A programmable logic controller (PLC) is a small, modular solid state computer with customized instructions for performing a particular task. PLCs, which are used in industrial control systems (ICS) for a wide variety of industries, have largely replaced mechanical relays, drum sequencers and cam timers.
PLCs are useful tools for repeatable processes because they have no mechanical parts and they can gather information. Each central processor unit (CPU) continually loops through an input scan, program scan, output scan and housekeeping mode, repetitively performing a single task while monitoring conditions. The information the controller gathers can be used as feedback to guide needed changes and improvements to processes, some of which can be performed automatically according to the device’s coding.
PLCs take up less space, perform more complex tasks and are more customizable than the mechanical technologies they have replaced. They are known for their ability to operate continuously without maintenance and have had a great impact on digitizing a great many industries, particularly manufacturing. The first PLC, for example, was invented by Dick Morley in 1969 for General Motors and performed uninterrupted for 20 years before being retired.
Five programming languages are used to code PLCs, as specified by International Electrotechnical Commission (IEC) 61131. They are Ladder Logic, Function Block Diagram (FBD), Structured Text (ST), Instruction List (IL) and Sequential Function Chart (SFC). Should significant code changes be required and the PLC's memory is embedded, the controller can be recoded in place.
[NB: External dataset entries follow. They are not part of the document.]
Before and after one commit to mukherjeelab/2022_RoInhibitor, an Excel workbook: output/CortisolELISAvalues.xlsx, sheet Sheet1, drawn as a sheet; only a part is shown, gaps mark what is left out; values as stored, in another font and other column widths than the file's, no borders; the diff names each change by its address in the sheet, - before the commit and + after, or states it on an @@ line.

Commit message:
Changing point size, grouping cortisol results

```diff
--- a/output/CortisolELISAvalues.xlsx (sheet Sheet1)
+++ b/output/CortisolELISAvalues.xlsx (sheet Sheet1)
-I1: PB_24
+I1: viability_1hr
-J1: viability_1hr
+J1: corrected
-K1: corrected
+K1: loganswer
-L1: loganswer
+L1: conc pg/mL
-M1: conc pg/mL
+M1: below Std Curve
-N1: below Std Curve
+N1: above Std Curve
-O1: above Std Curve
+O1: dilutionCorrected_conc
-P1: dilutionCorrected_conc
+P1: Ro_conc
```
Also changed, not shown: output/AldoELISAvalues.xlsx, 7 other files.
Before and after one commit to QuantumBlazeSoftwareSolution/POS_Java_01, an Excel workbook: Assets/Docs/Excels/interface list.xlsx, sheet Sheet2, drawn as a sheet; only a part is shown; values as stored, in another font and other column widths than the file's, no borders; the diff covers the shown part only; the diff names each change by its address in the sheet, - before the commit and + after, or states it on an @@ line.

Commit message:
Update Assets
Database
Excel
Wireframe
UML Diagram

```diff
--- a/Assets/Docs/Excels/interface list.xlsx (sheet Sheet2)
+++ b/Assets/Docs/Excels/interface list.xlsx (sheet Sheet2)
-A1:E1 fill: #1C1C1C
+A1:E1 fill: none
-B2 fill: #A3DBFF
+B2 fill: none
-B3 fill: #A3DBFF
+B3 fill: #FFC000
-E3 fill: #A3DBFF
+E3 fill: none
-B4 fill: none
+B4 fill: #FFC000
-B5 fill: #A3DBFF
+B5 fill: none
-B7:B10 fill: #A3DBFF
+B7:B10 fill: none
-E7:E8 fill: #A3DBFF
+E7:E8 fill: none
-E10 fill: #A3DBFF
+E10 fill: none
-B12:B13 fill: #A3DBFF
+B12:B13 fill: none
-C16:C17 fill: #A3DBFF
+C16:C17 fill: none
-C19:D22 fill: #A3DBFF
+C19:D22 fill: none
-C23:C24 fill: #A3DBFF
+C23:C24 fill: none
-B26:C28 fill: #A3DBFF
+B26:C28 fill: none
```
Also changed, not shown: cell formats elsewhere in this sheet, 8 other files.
When the PLC's memory is not embedded on the circuit board and significant code changes are required, the memory can be removed from an exterior slot on the PLC and replaced without requiring the assistance of a programmer on site.